Which game needs no introduction? Which game's known by all? Which game is legendary? ... No, not Monopoly. It's Warcraft. This one is the very first one from the famous series where orcs and humans battle it out over Azeroth.
The game begins with the choice that will change the world. Will you command the orcs or the humans? Depending on this choice, the entire campaign is different. Your troops, buildings, upgrades and spells are of an entirely different order as well. You either build a medieval village or an encampment of adobes, go raid and pillage villages or ride out to prevent this from happening.
There's a wide variety of missions you will receive. Some are to build a camp of a specific force, others are to collect a certain amount of resources or to take out some villages, while yet others set you up with a relatively small amount of troops, no ability to build anything and have to rescue key characters.
Although it all might seem as simple as quickly building up a vast army to clobber anything that moves, the game is actually far more challenging. You need to balance offense and defense out carefully, plan your resource in- and outcome carefully, see which upgrades're needed faster than others, all together with exploring, both for finding new resources in case the ones you have at the moment are exhausted, and to know where the enemy resides. An all-out offensive strategy, for example, will leave your encampment unguarded, meaning it will only take one enemy troop that sneaks past your troops in order to have to retreat in all haste, hoping you still have peasants left, or the ability to make another one, as they're as important as, if not more important than your offensive troops.
Graphics of this game are nice. The mission briefings are extremely well drawn and the ingame action is clean and smoothly drawn. The intro, although some animations in it are a bit choppy, it is quickly looked over ,especially since the rest of its quality is superb to the standards of its time.
Music and sound are terrific for its time as well. Music is of top-notch quality, even to today's standards. Same goes for the speech and sound effects. It might not be surround, but the stereo sound certainly doesn't take down on the atmosphere of the game.
A few downers for Warcraft are obviously known by Blizzard, as they fixed those in Warcraft II, but it feels slightly odd in number I. To move a unit, you always have to select the Move icon before moving it. The few seconds this takes can be decisive for the outcome of your mission. Another thing is that you can't select more than four troops in a group, so attacking with large groups will take alot of time, as you'll need to select each small group of four, give them the same order as before and hope the troups before will manage until enough others have arrived.

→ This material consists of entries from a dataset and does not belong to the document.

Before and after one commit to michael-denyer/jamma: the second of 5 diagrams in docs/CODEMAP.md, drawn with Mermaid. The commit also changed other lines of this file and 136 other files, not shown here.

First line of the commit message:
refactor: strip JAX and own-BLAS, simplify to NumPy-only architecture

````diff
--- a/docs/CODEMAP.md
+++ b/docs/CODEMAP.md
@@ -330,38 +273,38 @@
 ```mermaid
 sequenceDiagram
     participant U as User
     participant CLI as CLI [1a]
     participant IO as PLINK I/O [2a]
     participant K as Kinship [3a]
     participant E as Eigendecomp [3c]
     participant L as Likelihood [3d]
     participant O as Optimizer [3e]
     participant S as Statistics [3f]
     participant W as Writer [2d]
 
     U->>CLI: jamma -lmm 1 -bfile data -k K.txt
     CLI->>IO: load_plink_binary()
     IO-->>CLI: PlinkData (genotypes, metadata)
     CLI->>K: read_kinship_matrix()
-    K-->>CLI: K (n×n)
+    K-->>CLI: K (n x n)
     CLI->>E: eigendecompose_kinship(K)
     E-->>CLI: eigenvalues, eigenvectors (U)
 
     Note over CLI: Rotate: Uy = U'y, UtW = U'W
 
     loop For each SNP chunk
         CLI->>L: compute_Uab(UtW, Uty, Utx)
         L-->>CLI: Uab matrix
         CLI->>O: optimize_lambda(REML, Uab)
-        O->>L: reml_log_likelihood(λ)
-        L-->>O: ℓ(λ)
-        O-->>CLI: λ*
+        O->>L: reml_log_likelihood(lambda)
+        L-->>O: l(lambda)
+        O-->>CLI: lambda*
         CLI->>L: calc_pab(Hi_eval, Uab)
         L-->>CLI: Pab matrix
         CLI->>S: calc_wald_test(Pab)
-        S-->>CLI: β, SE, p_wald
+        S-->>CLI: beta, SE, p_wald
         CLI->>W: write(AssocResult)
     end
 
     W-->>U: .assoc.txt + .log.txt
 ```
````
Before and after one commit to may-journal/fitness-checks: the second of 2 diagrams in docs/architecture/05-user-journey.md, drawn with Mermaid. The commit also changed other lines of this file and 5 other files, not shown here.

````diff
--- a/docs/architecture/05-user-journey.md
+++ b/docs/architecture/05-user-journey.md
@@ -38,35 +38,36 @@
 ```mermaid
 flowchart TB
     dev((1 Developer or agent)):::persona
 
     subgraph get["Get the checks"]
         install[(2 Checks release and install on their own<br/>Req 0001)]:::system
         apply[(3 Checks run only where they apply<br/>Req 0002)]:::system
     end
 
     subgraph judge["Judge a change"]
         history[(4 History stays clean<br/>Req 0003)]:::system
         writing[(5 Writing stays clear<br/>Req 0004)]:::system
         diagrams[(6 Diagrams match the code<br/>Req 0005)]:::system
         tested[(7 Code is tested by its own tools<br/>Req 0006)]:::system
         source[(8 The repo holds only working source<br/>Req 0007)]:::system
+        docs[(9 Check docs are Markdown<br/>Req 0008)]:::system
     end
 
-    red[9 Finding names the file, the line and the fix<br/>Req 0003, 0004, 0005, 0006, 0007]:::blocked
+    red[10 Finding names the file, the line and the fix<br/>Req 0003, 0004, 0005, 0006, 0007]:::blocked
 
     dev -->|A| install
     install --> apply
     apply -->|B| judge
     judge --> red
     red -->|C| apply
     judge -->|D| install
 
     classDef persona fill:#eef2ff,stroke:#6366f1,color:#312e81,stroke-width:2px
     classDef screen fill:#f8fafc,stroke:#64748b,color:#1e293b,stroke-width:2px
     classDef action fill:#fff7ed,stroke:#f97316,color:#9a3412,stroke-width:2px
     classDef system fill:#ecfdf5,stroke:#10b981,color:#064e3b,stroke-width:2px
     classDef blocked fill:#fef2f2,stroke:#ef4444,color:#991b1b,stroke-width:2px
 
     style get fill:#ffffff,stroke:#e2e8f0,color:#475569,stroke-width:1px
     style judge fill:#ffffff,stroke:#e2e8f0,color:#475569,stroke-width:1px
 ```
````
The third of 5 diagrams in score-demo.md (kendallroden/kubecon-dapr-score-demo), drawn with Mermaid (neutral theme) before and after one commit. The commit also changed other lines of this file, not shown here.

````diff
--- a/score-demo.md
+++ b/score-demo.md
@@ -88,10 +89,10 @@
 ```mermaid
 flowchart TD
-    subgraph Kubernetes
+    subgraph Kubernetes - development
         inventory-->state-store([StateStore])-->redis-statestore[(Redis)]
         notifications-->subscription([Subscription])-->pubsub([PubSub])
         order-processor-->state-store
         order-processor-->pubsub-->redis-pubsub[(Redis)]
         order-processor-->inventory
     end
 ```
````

These reduce the gameplay slightly, but not so much anybody with some strategic insight can't overcome these slight problems. At the end, it adds to the challenge.
Any gamer can't be a true gamer without having played Warcraft, so if you concider yourself a gamer, grab this game. If you already have played it, you'll know why. Otherwise, you're not a true gamer and need to get it in order to get closer to becoming one.
The CD version of Warcraft seems to hang at the main menu unless you press the ALT-TAB key combination to leave the DOS window (this will not exit the game on either Windows XP or DOSBox), then simply select the window (it may have minimized to the taskbar). You will now be able to enjoy the game without interruption!
The CD version of Warcraft also comes with the Warcraft Unit Editor (run by opening WAR_EDIT.EXE), which allows you to create and edit your own units. However, this has not been tested, so there are no guarantees on how it will run.